Exercise instructions -
Check every line of the records below for the string "color" and copy the ones that have it.

(Screenshot and code edit data)
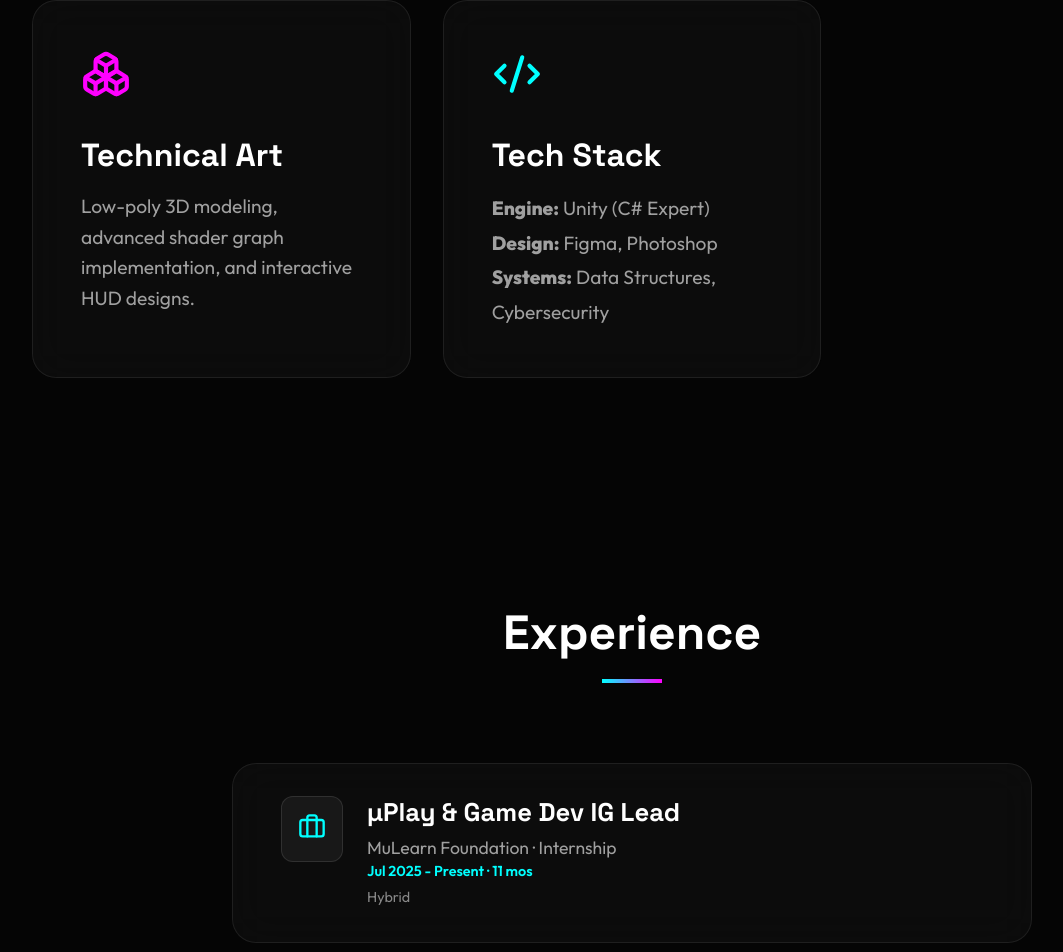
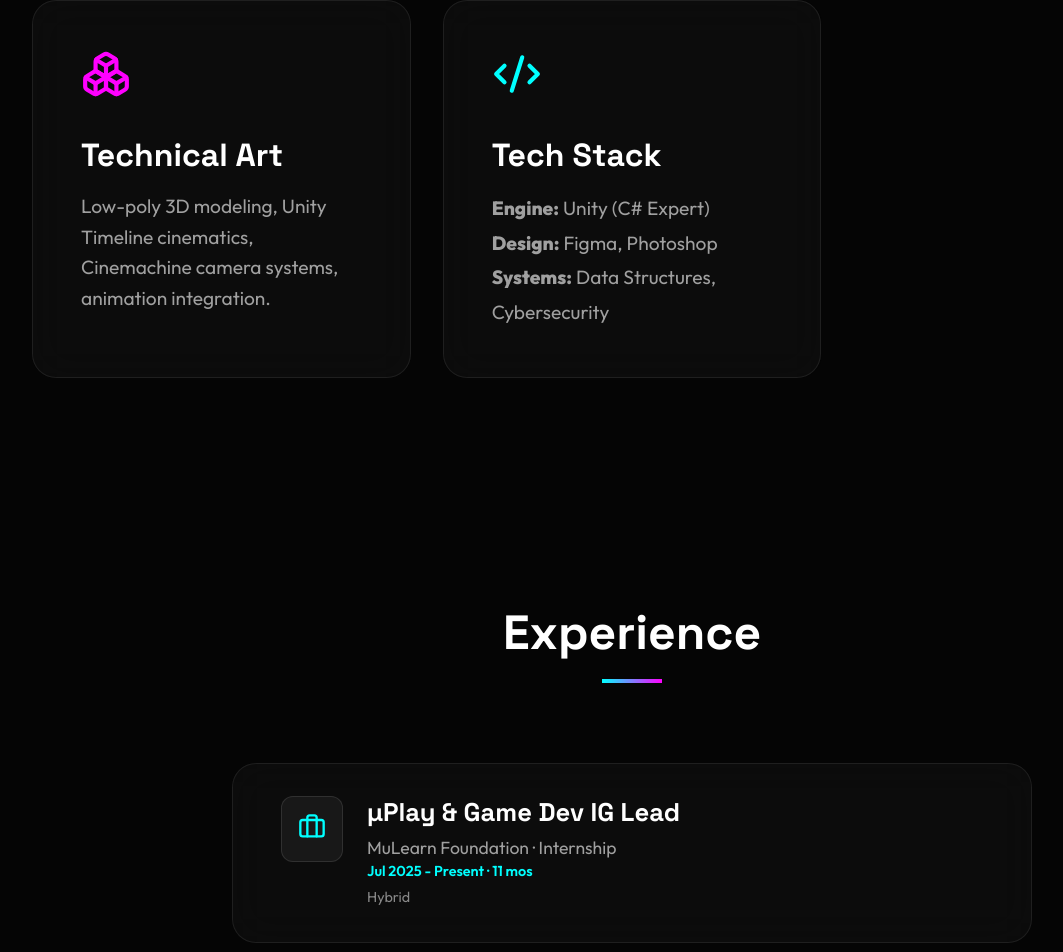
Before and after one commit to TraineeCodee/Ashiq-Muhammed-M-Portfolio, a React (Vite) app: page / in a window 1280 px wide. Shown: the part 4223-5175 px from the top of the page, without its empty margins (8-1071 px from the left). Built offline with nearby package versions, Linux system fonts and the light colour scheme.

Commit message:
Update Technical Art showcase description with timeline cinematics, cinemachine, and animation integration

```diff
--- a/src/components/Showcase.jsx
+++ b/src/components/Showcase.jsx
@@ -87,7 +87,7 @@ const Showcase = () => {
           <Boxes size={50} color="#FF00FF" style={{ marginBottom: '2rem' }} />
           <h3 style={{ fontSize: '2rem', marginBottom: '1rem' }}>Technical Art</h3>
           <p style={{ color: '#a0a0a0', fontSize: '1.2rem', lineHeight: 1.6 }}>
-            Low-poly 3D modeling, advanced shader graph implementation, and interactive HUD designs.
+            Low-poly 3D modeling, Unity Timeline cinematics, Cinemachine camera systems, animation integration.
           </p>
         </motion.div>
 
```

Result for this task -
           <Boxes size={50} color="#FF00FF" style={{ marginBottom: '2rem' }} />
           <p style={{ color: '#a0a0a0', fontSize: '1.2rem', lineHeight: 1.6 }}>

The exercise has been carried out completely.